Abbott: Keep Talking
We predicted several weeks ago that Atty. Gen. Greg Abbott’s request for a special session to rubber-stamp a court’s interim redistricting maps would backfire. It already seems to be doing so.
Abbott asked Gov. Rick Perry to call a special legislative session over it, and Perry did. Then Perry said he won’t run for governor next year, and Abbott said he would.
But Abbott’s victory may have won him a tar baby, one he’s handling stickily.
His hope that legislative endorsement of the court’s interim maps would kill the lawsuits is turning out to be wishful thinking. While it’s gaining him publicity, it’s not all good.
Abbott wants to be seen to be as far right as he can to win the Republican primary. But he’s handing issues to whatever Democrat runs against him, be it Fort Worth State Sen. Wendy Davis or someone else.
And on the redistricting matter and other issues like a law requiring a photo ID to vote, some of the legal arguments Abbott is making sound well short of brilliant.
In July U.S. Atty. Gen. Eric Holder filed papers to reinstate the requirement that Texas get federal pre-clearance of political changes — especially redistricting maps — before they can take effect.
The U.S. Supreme Court decided in an Alabama case that Texas and 15 other affected states no longer required pre-clearance under Section 5 of the Voting Rights Act. But another section says pre-clearance can be reinstated if there is proof of recent discrimination. Texas is the first state that should be “bailed in” under that section, Holder argued.
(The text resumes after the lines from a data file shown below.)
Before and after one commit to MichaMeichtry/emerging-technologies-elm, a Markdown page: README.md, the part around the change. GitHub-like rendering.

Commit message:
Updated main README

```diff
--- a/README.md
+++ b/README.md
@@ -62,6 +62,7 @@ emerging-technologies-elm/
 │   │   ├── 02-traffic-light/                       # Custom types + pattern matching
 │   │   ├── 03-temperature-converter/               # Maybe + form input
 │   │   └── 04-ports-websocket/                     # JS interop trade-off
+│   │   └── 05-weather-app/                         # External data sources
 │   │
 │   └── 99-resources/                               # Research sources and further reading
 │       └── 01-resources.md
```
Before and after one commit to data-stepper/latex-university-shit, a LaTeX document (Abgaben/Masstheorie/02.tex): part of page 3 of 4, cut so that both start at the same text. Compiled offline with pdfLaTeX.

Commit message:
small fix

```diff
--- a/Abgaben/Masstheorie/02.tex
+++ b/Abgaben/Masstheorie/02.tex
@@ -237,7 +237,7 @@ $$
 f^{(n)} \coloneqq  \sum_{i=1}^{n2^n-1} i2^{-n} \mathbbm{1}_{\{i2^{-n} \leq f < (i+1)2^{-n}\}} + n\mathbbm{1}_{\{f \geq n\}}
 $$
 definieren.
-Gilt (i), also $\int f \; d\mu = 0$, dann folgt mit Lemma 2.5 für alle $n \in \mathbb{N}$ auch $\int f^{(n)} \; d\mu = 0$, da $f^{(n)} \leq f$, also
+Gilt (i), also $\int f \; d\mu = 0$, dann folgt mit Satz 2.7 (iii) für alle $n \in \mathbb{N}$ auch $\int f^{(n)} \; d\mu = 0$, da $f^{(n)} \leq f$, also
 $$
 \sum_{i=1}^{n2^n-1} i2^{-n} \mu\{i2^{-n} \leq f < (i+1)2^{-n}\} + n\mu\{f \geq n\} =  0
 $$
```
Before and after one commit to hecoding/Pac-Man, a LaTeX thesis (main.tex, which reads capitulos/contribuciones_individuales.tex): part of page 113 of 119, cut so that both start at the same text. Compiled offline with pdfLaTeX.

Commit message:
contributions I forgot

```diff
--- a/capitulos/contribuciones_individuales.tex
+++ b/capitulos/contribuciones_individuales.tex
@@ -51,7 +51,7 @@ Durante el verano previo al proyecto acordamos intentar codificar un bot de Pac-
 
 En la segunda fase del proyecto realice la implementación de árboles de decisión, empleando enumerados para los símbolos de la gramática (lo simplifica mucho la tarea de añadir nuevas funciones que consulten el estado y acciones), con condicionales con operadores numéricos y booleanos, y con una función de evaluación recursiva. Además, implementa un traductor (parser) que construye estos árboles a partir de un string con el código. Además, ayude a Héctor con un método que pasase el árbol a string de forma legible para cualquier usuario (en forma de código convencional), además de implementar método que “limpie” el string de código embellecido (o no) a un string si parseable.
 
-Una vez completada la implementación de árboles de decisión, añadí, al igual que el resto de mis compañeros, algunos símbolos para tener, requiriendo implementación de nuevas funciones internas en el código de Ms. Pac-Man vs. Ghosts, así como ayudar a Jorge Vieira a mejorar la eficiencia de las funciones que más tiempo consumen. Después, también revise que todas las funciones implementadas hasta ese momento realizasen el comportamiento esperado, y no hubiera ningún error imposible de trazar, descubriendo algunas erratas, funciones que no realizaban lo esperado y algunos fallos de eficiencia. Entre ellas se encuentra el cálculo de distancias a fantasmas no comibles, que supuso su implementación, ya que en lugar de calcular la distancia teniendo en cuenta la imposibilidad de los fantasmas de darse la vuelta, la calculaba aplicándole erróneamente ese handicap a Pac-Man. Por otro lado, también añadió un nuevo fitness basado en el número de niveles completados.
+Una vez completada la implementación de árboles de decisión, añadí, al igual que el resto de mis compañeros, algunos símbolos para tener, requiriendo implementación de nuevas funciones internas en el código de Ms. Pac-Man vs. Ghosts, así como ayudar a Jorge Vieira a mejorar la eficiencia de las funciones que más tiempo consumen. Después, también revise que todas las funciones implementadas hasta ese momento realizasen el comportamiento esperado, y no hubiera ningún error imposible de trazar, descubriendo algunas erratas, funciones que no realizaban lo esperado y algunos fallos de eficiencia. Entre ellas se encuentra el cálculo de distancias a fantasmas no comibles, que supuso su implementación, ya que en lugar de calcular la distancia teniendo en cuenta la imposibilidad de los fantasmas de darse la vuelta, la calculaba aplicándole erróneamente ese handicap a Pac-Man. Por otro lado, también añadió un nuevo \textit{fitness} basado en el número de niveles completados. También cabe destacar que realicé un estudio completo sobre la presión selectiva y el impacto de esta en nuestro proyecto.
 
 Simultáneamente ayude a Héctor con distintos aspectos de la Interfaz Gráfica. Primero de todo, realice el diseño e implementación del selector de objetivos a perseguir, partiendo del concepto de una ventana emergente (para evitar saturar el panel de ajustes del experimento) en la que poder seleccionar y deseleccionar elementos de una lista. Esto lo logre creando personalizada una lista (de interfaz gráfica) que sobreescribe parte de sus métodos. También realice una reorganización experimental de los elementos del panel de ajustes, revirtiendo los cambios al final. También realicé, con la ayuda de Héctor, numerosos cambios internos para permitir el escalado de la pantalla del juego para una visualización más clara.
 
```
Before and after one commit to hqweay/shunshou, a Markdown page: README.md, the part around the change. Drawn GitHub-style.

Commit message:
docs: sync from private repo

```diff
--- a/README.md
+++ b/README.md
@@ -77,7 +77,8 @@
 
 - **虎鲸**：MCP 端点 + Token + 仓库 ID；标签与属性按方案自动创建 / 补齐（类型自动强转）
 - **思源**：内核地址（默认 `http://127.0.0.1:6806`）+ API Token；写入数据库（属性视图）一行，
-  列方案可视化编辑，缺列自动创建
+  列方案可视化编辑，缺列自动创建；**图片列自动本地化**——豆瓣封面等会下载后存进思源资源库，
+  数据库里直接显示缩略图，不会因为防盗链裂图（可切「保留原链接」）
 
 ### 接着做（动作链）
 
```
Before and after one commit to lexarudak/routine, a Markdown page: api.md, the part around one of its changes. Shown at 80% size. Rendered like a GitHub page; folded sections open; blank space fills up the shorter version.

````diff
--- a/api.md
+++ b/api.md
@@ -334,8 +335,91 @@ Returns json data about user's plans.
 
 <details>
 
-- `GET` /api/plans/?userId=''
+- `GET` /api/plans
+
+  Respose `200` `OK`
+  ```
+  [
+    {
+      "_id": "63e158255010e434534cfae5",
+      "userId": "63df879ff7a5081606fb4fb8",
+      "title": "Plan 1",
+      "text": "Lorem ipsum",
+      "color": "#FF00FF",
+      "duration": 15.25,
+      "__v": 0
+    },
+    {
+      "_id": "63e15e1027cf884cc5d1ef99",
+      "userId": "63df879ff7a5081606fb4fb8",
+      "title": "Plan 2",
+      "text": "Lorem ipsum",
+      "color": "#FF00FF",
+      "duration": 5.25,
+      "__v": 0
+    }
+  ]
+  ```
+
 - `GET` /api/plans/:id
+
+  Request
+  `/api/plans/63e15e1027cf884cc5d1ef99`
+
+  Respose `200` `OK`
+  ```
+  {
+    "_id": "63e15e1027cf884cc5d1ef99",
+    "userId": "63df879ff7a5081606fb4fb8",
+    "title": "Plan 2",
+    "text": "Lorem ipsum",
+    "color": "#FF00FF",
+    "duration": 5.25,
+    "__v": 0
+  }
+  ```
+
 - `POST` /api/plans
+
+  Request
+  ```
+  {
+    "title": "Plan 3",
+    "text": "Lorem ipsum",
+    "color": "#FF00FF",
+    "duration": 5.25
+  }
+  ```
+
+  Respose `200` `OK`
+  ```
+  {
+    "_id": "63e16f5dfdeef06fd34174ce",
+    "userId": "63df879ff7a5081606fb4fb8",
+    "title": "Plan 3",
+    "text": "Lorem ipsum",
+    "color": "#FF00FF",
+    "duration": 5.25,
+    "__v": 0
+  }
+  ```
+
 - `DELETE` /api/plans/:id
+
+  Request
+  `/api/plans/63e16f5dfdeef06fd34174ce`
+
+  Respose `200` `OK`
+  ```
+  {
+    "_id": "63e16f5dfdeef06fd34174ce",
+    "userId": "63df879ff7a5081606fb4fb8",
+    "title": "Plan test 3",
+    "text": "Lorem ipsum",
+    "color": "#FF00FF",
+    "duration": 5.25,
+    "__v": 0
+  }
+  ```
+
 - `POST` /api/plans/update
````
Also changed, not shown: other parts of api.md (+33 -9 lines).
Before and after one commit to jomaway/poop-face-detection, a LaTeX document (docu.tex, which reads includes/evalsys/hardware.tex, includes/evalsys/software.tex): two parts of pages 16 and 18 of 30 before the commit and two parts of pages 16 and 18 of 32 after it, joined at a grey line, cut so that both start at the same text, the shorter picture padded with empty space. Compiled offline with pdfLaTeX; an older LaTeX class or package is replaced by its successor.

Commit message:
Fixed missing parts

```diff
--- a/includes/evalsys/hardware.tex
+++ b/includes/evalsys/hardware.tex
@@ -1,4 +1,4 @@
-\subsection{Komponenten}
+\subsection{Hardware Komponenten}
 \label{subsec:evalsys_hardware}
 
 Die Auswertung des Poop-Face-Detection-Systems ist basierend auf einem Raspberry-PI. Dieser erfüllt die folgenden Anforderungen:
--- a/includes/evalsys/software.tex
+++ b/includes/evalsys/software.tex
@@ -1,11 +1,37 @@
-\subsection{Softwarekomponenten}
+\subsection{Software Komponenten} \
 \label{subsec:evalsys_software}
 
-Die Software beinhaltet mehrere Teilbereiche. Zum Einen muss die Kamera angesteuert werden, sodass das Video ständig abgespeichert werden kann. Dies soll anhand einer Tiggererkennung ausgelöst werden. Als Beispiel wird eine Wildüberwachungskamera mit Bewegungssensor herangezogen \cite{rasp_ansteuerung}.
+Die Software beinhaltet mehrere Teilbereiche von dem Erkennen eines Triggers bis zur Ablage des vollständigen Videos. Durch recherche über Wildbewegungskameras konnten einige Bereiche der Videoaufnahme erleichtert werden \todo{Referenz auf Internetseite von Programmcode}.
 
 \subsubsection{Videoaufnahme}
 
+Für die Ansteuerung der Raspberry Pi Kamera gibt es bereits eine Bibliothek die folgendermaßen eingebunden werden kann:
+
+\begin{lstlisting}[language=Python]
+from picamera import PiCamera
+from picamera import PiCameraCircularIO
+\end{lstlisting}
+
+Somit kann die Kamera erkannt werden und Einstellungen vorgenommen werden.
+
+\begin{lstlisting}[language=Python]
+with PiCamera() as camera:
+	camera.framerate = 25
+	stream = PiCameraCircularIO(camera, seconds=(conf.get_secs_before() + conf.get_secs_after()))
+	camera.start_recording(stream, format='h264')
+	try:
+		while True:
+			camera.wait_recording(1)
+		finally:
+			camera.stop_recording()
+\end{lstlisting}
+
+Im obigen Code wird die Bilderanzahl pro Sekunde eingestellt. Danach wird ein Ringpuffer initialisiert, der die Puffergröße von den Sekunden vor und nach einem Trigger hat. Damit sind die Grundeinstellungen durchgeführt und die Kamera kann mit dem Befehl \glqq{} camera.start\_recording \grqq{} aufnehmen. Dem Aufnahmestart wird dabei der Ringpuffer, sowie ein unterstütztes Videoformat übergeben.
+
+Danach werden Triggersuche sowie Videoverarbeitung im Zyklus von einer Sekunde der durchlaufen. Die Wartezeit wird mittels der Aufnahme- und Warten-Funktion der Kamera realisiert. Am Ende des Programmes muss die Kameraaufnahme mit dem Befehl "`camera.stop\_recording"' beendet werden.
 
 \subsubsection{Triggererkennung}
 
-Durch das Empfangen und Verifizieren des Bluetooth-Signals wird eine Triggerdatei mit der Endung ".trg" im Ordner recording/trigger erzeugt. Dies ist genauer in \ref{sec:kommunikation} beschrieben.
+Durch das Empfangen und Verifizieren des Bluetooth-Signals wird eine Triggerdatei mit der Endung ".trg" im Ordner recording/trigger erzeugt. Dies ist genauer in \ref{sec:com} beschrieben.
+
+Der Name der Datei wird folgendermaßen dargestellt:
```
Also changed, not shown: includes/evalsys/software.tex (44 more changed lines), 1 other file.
No, came the legal response from Abbott. The maps are discriminatory — but just against Democrats, not against minorities. And that’s completely legal, he said, despite more minorities voting for Democrats than Republicans.
“In 2011, both houses of the Texas Legislature were controlled by large Republican majorities, and their redistricting decisions were designed to increase the Republican Party’s electoral prospects at the expense of the Democrats,” says the brief by Abbott’s office. “It is perfectly constitutional for a Republican-controlled legislature to make partisan redistricting decisions, even if there are incidental effects on minority voters who support Democratic candidates.”
It makes you wonder if Abbott and his Legal Eagles are arguing for the Justice Department’s case rather than against it. To underline their point, they add these observations: “The district of Congressman Lloyd Doggett — the only white Democrat in the Texas congressional delegation elected in a majority-white district — was completely dismantled in an attempt to drive him from office.”
And regarding Davis: “The district of State Sen. Wendy Davis — another white Democrat — was also altered significantly in an effort to unseat her.”
Abbott also has stirred things up over the controversial photo voter ID law that had failed to get pre-clearance. Abbott said Texas would begin enforcing it immediately on the heels of the Supreme Court’s removal of the state from pre-clearance.
He recently accused Jose Garza, a lawyer for the Mexican American Legislative Caucus, of unethical behavior for telling Latino voters to go ahead to the polls, even without the now-required photo ID, in a Sept. 14 election in Edinburg to fill a city council vacancy.
It is “unethical for a lawyer to advise someone to violate Texas law,” Abbott said. “Confusing and misleading Texans in order to create an unnecessary lawsuit is disgraceful.”
Garza hotly shot back that he had never encouraged Texans to violate the law but to cast provisional ballots if they can’t get a photo ID. He said he thinks the law is unconstitutional, and if would-be voters are refused, that would be grounds for a legal challenge.
“Do not stay home and allow a discriminatory law to suppress your vote and voice,” Garza said. “That is my message to Edinburg’s voters.”
Dallas County Commissioners Court voted 3-2 on Aug. 20 to join a lawsuit filed by U.S. Rep. Marc Veasey, a Fort Worth Democrat, contesting the voter ID law, one of the strictest in the country.
Democrats hope that Abbott’s defense of punitive redistricting and raising photo ID bars will help fire up minorities who often don’t vote in general elections.
Veteran Texas political journalist Dave McNeely can be reached at firstname.lastname@example.org.